15. Mid-Century Modern
America's obsession with terrazzo continued all throughout the '50s and '60s, meaning it's a staple of mid-century modern design. This kitchen was already 90 percent there thanks to its floor-to-ceiling hardwood cabinets and Marcel Breur-inspired chairs. The gray terrazzo floors bring it all the way up to 100 while tying in the modern stainless steel appliances.
16. Expanding Your Space

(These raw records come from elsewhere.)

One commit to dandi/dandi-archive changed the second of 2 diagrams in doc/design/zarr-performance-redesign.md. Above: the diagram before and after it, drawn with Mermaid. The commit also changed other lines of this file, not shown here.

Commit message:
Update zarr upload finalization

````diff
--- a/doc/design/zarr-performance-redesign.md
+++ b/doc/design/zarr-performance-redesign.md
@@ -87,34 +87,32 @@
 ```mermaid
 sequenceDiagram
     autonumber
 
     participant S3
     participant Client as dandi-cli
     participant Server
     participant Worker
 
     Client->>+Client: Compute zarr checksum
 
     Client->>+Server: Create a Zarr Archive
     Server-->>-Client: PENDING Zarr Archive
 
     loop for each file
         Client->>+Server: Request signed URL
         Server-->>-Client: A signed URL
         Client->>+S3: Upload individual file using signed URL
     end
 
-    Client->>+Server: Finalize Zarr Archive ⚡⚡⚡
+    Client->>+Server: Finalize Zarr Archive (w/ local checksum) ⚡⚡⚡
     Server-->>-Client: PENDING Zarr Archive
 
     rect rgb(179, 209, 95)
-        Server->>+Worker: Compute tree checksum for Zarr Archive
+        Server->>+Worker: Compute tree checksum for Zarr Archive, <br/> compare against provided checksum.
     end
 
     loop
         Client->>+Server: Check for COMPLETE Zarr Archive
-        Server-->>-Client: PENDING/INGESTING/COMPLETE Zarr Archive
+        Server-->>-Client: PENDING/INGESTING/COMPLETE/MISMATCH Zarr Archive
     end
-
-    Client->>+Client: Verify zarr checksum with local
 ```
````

One of the best things about terrazzo is its impression of continuation. It can make a museum hall or a hotel entrance seem as though it goes on forever, and it can have the same effect in your home if used properly. In this space, for example, shiny terrazzo tiles are used in conjunction with floor-to-ceiling windows; the patio outside is a similar color, making the house seem never-ending.
17. A Pet-Friendly Material
While it's not necessarily indestructible, if maintained properly, terrazzo is way more durable than hardwood, which stains, scratches, and warps. Needless to say, terrazzo tiles are a solid pick for households with pets. It's relatively scratch-resistant and its durable, smooth finish allows you to wipe up messes without hassle.
18. An Alternative To Pebble Tile
Pebble tile gives your bathroom an organic, zen-like feel, but it's typically confined to the backsplash or shower floor. Continuous terrazzo with earthy, round chips can provide that same aesthetic, but all over your floor — and maybe even up your wall. If your bathroom turns out anything like this one, it'll feel like a spa retreat in your own home.
19. Some Bohemian Flair
This terrazzo floor is unlike most others because it uses larger chips in a mosaic-like design. The result? A floor that's artistic and Bohemian rather than stuffy and conventional. Pair it with unique cabinets and bright mid-century chairs (as seen here), and you've got a kitchen that'll inspire endless creativity.
20. If You Love The Look Of Marble
Marble is gorgeous but it's also absorbent and easily damaged by acidity. Instead, you can opt for subtle white and gray terrazzo, which has a similar appearance but is much more durable. It looks elegant, but more importantly, it won't soak up your hair dye or melt away with your harsh cleaning products.